Thank you for participating in the What’s New, Switzerland? research project. We are researchers in the Department of Language and Information Sciences at the University of Lausanne (project leader: Aris Xanthos, aris.xanthos [at] unil.ch). The purpose of our research is to study interpersonal digital communication in Switzerland. The WhatsApp data we are collecting is used for the analysis of messages, in particular for affective statements in text messaging.
The collected data will be accessed by the WNS research team and, on request and under a restrictive license, by members of the scientific community for research purposes. The data you are donating is saved on a server in Switzerland in ecrypted form for security. For the protection of your privacy, we automatically remove or replace family names, first names, numbers (including phone numbers), street addresses, e-mail addresses and URLs in the data you are donating.
After confirming your consent, you will be asked a few questions about your demographic profile (age, gender, language skills, degree of familiarity with digital communication). You will also be asked to provide the email addresses of the other participants in the WhatsApp chat. You will be given the opportunity to indicate any additional sensitive words of your own (for example, rare names, rare diseases, etc.) that are or might be in the chat that might allow someone to identify you. After that, your participation is done! You may, of course, donate more chats if you would like to.
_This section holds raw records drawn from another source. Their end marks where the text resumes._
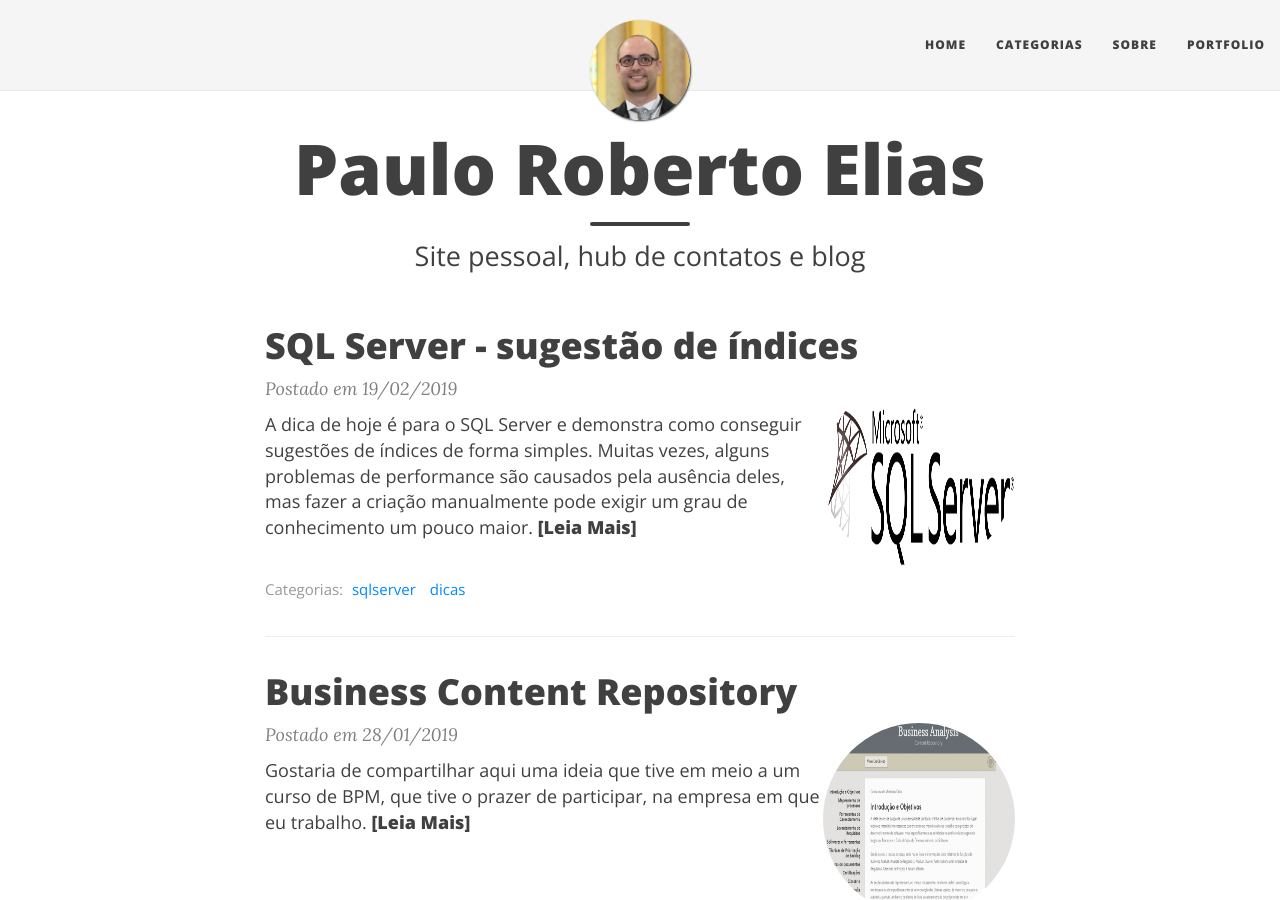
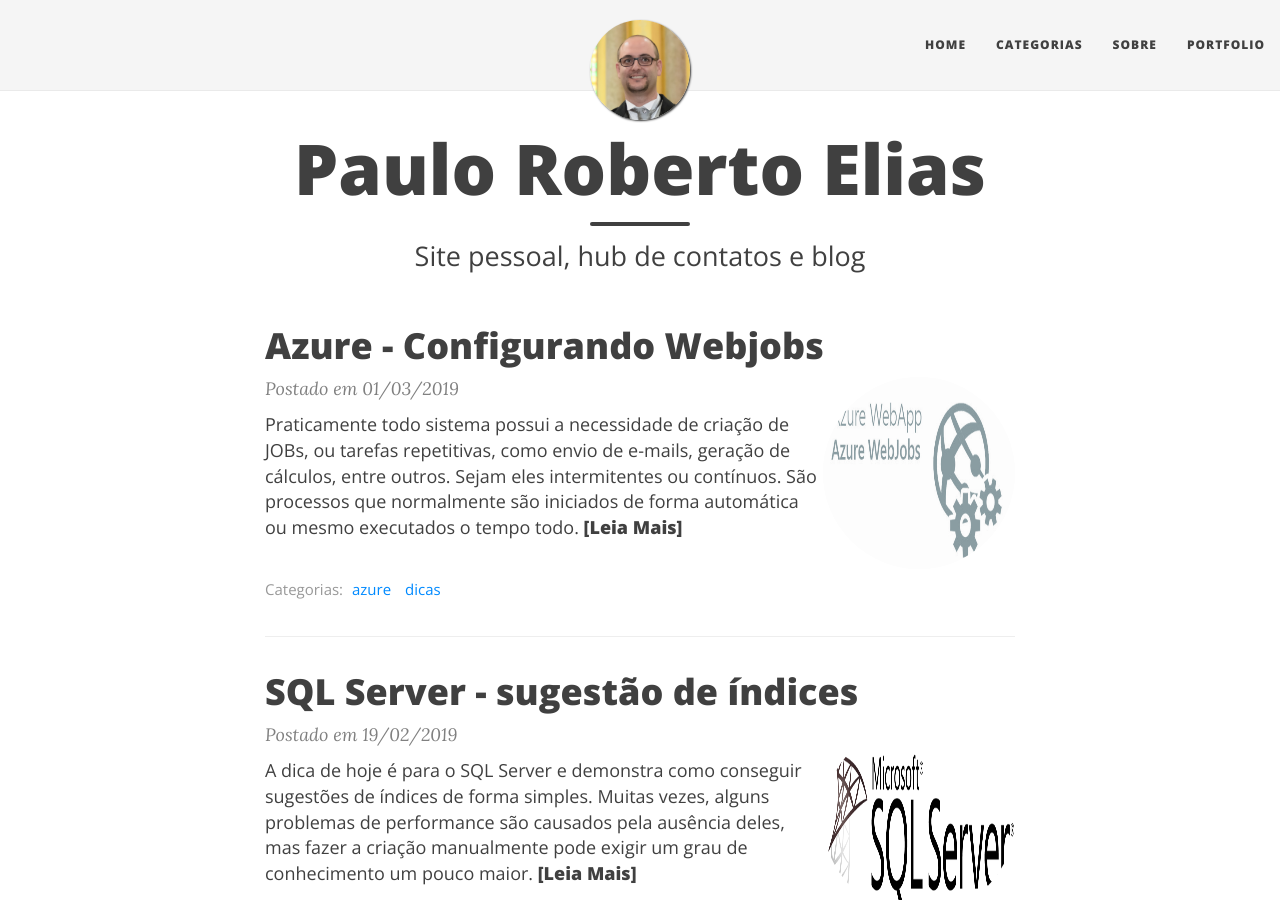
Before and after one commit to PRElias/paulorobertoelias.com.br, a Jekyll site: the page built from index.html, in a window 1280 px wide and 900 px high. Built offline with Jekyll 4.4.1, drawn with Linux system fonts in a browser that asks for light colours; nearby versions of some CDN libraries; the list of posts is cut into pages by our own code; some of the changed text lies outside the part shown.

Commit message:
publicando

````diff
--- a/_posts/2019-03-01-azure-configurando-webjobs.md
+++ b/_posts/2019-03-01-azure-configurando-webjobs.md
@@ -6,15 +6,23 @@ image: /img/azure-webjob.jpeg
 bigimg: /img/azure-webjob.jpeg
 share-img: /img/azure-webjob.jpeg
 tags: [azure, dicas]
-published: false
+published: true
 ---
 
-O Azure oferece uma funcionalidade muito prática, chamada WebJobs, nas quais você pode configurar um serviço ou CRON para execuções contínuas ou sob demanda, para scripts como batchs (.bat), executáveis, PHP entre outros.
+Praticamente todo sistema possui a necessidade de criação de JOBs, ou tarefas repetitivas, como envio de e-mails, geração de cálculos, entre outros. Sejam eles intermitentes ou contínuos. São processos que normalmente são iniciados de forma automática ou mesmo executados o tempo todo.
 
-Esses scripts podem, por exemplo, executar um comando de console.
+Se a aplicação estiver hospedada no Azure, a funcionalidade utilizada para configurar esses trabalhos, é chamada WebJobs. Onde você pode estipular scripts como batchs (.bat), executáveis, PHP entre outros. Esses scripts podem, por exemplo, executar um comando de console.
+
+Como abaixo:
+
+```
+php %HOME%\site\wwwroot\artisan queue:listen
+```
+
+No script acima está sendo executado um comando específico do artisan, para uma aplicação em PHP, mas quaisquer comandos de terminal das tecnologias suportadas pelo Azure podem ser executadas.
 
 Para criar o seu, desenvolva previamente o seu script e então navegue até Serviços de Aplicativos > SeuApp > Trabalhos Web e clique em adicionar.
 
-É só você indicar o arquivo e pronto
+Feito isso, basta você fazer o upload do arquivo e pronto (atenção, não é possível recuperar o arquivo depois de realizado o upload, na versão atual do Azure). O próprio Azure criará uma URLs personalizada (WebHook) e um usuário e senha para proteger a execução e que você poderá obter acessando as propriedades do WebJob.
 
 Abraços!
````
The other participants in the chat will also receive an email with the opportunity to give consent, answer the questions, and submit sensitive words.
The research team will use the data to better understand the dynamics of the communication of emotion in interpersonal digital conversations in Swiss national languages. We will publish their findings (on paper as well as online) in peer-reviewed journals and open access reports. We will present findings at conferences, including a videoconference prepared specially for giving back to the participants of the study (thus you).
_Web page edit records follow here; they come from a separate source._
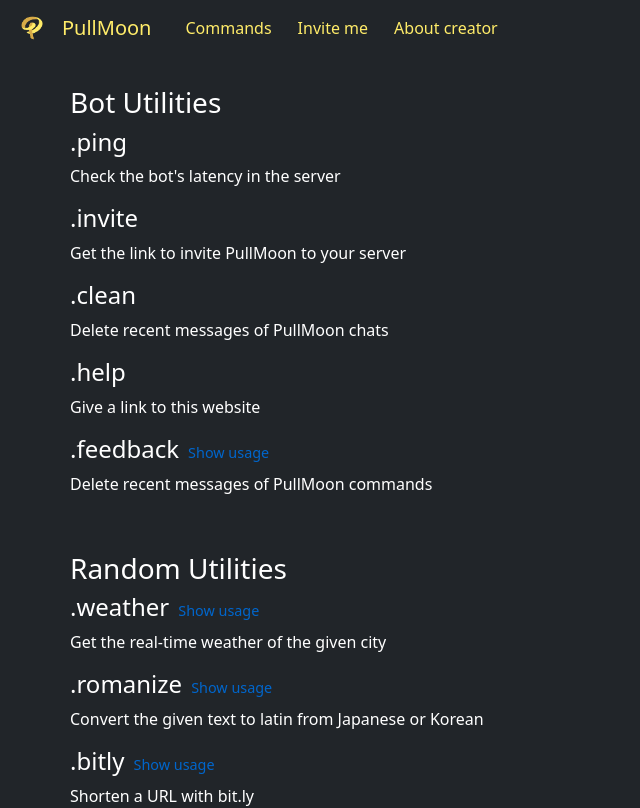
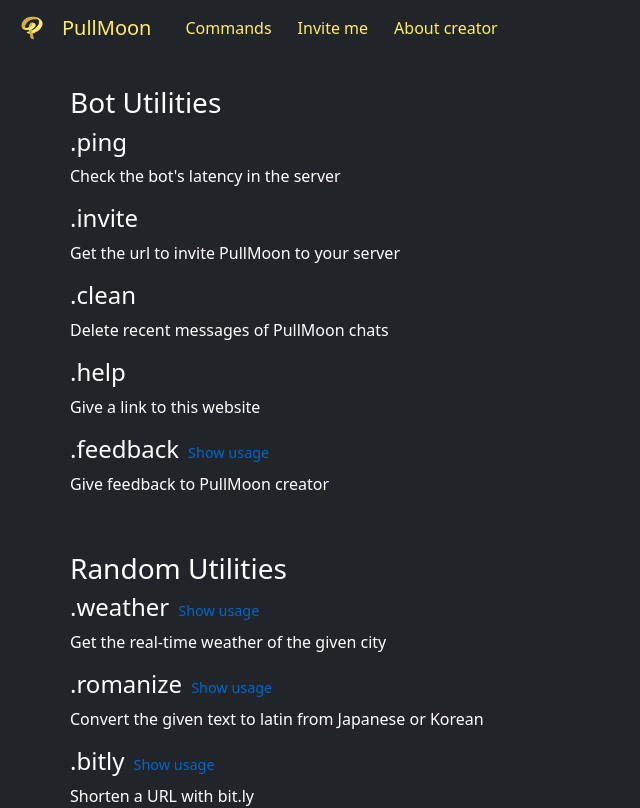
Before and after one commit to RahadianPanji/PullMoonDocs, a React (Create React App) app: page / in a window 1280 px wide. Shown: the top 808 px of the page, without its empty margins (0-640 px from the left). Built offline with nearby package versions, Linux system fonts and the light colour scheme.

Commit message:
NSFW is now hidden by default

```diff
--- a/src/components/CommandBlock.jsx
+++ b/src/components/CommandBlock.jsx
@@ -1,14 +1,19 @@
+import {useState} from 'react'
 import CommandChild from './CommandChild'
 import { commandsList } from './CommandsList'
 
 const CommandBlock = () => {
+    const [showNSFW, setShowNSFW] = useState(false);
     return (
         <div className="CommandBlock">
             {
                 commandsList.map(now => (
                     <div className="MiniBlock">
-                        <h3>{now.title}</h3>
-                        {
+                        <h3>{now.title}
+                        {now.title=="NSFW" &&
+                            <span onClick={() => setShowNSFW(!showNSFW)} style={{color: "#0066cc",cursor:"pointer", fontSize: "60%", marginLeft: 9}}>{showNSFW ? "Hide" : "Show"}</span>
+                        }</h3>
+                        { (now.title != "NSFW" || showNSFW)  &&
                             now.body.map((child) => <CommandChild content={child}/>)
                         }
                     </div>
--- a/src/components/CommandsList.jsx
+++ b/src/components/CommandsList.jsx
@@ -9,7 +9,7 @@
             },
             {
                 cmd: ".invite",
-                desc: "Get the link to invite PullMoon to your server",
+                desc: "Get the url to invite PullMoon to your server",
                 usages: null,
             },
             {
@@ -24,7 +24,7 @@
             },
             {
                 cmd: ".feedback",
-                desc: "Delete recent messages of PullMoon commands",
+                desc: "Give feedback to PullMoon creator",
                 usages: [
                     {
                         usage: ".feedback",
```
Who can take part in this study?
People aged between 16 and 80 years old living in Switzerland can take part in this study. If you are afraid that your participation in the study may have a negative impact on you, please refrain from taking part in the study.
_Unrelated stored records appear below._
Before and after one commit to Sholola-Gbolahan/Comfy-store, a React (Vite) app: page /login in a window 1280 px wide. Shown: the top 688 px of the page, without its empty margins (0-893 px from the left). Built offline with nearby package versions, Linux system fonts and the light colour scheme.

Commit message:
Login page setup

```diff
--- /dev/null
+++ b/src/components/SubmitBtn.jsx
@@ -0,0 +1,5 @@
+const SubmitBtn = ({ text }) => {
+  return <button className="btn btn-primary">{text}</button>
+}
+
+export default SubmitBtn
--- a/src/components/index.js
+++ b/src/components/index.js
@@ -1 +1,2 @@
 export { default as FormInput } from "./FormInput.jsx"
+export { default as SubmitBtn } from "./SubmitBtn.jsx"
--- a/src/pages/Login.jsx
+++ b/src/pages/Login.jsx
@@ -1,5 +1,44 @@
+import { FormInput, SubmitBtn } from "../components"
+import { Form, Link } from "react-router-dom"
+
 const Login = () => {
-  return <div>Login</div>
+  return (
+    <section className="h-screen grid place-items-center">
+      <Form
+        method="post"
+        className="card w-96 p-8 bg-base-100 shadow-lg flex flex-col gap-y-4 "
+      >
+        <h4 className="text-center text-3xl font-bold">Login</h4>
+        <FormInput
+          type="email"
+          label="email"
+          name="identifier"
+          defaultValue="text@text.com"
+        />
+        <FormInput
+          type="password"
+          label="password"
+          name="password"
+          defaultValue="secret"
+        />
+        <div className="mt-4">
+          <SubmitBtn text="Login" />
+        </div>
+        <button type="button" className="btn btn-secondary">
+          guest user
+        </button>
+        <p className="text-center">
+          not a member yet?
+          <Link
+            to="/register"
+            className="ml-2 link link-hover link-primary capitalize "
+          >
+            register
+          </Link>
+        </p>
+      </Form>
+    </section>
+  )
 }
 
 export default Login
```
Will there be any benefits in taking part?
We will share our research results with you if you are interested and will tell you about our observations regarding the communication of emotion in interpersonal digital conversations. In addition, you may choose to enter our weekly draw and get a chance to win a gift card.
Will there be any risks in taking part?
We make our best efforts and use the latest technology to both ensure that your data is treated in a confidential way and reduce the residual risk that you can be identified based on the content of your messages. However we cannot entirely suppress any such residual risk.
What happens if I decide that I do not want to take part during the actual study, or decide that I do not want the information I have given to be used?
You are free to withdraw at any time without giving a reason or facing negative consequences. You can request access to your own data or withdraw them by contacting firstname.lastname@example.org (withdrawal requests after the release of the data planned for 2023 will be respected but versions of the corpus shared before your request cannot be modified).
How will you ensure that I cannot be identified based on data that I contribute?
Your email address will only be linked to the data you send in order to be able to retrieve or remove your data, should you request to do so, to contact prize winners (should they wish to enter the draw), and to verify that the conditions for the participation in the data collection campaign have been met. The demographic information asked from you does not enable us to identify you as a person. The data you are donating is saved on a server in Switzerland for security. For the protection of your privacy, we automatically remove or replace family names, first names, numbers (including phone numbers), street addresses, e-mail addresses and URLs in the data you are donating, using named entity recognition algorithms. You can list additional sensitive words of your own (for example, rare names, rare diseases, etc.) and we will remove them from your chat data. The data de-identified in this way will then be coded partly by hand and partly by machine and will be shared as language data (corpus) for other researchers who request access to it, but not to the general public. In a later stage of this research, short excerpts (less than 7 consecutive messages) taken from de-identified chats may be presented to citizen scientists for annotation purposes.
Please contact us if there is anything that is not clear or if you would like to receive more information. We appreciate your help with our efforts to better understand the communication of emotion in interpersonal digital conversations in Swiss national languages.
The What’s New, Switzerland? research team at the University of Lausanne, made up of Aris Xanthos, Prakhar Gupta, and Leyla Benkais, commit to the following:
- destroy all raw data as soon as the chats have been been pseudonymized and de-identified
- destroy the chats where not all of the consent has been obtained by the end of the data collection period
- destroy as soon as possible the chats of users requesting us to do so
- only engage with the raw data in order to de-identify it
- not to divulge any personal information from the raw chats in any way to any person.